This thread kinda jumps off from the one on abortion. I have also touched on this in my long-ago series on poverty. It's about the conflict between being a free-thinking, tolerant, etc. American academic, and at the same time being a fundamentalist Christian.
Let me begin by quoting CS Lewis: "Christianity, if true, is of the utmost importance in the world. If untrue, it is of no importance. But the one thing it cannot be is moderately important." I believe, with every fiber of my being, that Christianity IS TRUE. Therefore, it follows that this belief trumps everything else.
However, I recognize (and value) that ours is a nation without a state religion, that we have freedom of (or even from) religion, and that a large and growing portion of our population, all equal in the eyes of the law to me, either do not agree that Christianity is true, or at the very least pay lip service to Christian beliefs without really holding them as of the utmost importance. I value reasoned debate, the exchange of ideas, logic, pretty much the entire enlightenment heritage of our nation.
That said, it is impossible for me to divorce my most deeply-held principles on what constitutes right and wrong, what is the proper structure of a society, what is "best" in any number of senses for our society and culture, from those debates. Everyone's opinion is based on something. Yet, for some reason, when a serious, sold-out Christian reaches a conclusion, let's say, that abortion is morally wrong, the cry rings out: THEOCRAT! TALIBAN! HOW DARE YOU EVER TRY TO IMPOSE YOUR RELIGIOUS BELIEFS! WHAT KIND OF BENIGHTED, MEDIEVAL FOOL ARE YOU? The introduction of the reason for my belief is supposed to be an absolute debate-stopper, which I should shelve to show how sophisticated and tolerant I am.
Hokum, I say. Libertarianism, environmentalism, supply-side or Keynsian economics, liberalism, conservatism, socialism, and just about every school of thought is based in first principles. Mine happen to have been tested by 2000+ years of human experience, and are just as legitimate as any secular system of thought. The big question remains not what we think of the principles, but again, whether they are true.
Of course, as Americans we get to vote on things. In our system of government, this has consequences. And you win some, you lose some. Christians are obliged (by Romans 13) to accept the authority of the law, but fortunately our system also allows for a way to work within the system to remedy laws when we disagree. Sometimes, like in the recent partial-birth abortion case, I applaud the results because I think the system worked in getting the issue "right." Others, like in the Dred Scott decision or Roe v. Wade, I firmly believe that "we" (this nation of which my voice is a part) got it "wrong." I'll even accept, for the sake of argument, that my own opinion could, in the end, be wrong. But that doesn't change the fact that there IS such a thing as truth, and there will be an "end" where truth will out.

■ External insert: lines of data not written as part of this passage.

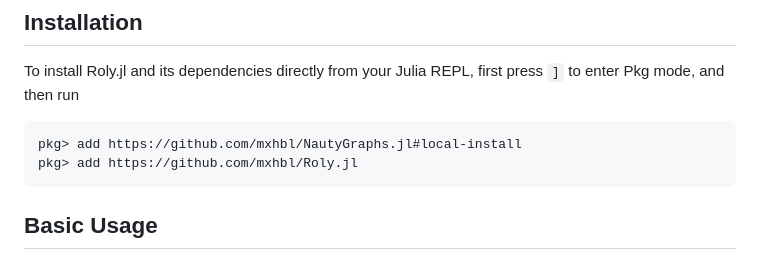
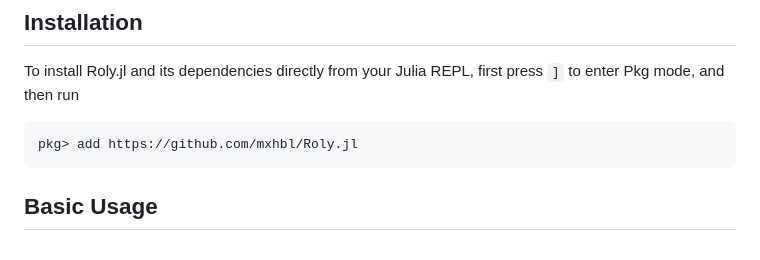
Before and after one commit to mxhbl/Roly.jl, a Markdown page: README.md, the part around the change. Drawn GitHub-style.

````diff
--- a/README.md
+++ b/README.md
@@ -9,7 +9,6 @@ Roly.jl (_Reverse-Search Polyform Enumerator_) is a Julia package for the enumer
 ## Installation
 To install Roly.jl and its dependencies directly from your Julia REPL, first press `]` to enter Pkg mode, and then run
 ```
-pkg> add https://github.com/mxhbl/NautyGraphs.jl#local-install
 pkg> add https://github.com/mxhbl/Roly.jl
 ```
 
````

But what if there is NOT such a thing as truth? What if there is no God? What if my first principles are themselves untrue? In that case, the random electrons forming my thoughts are no "less" true than anybody else's. I'll at least feel good that my positions were consistent. If you believe in no truth, you can't even be "right" about that "fact," because there's no such thing. As Blaise Paschal wrote almost 500 years ago, I'll take that wager.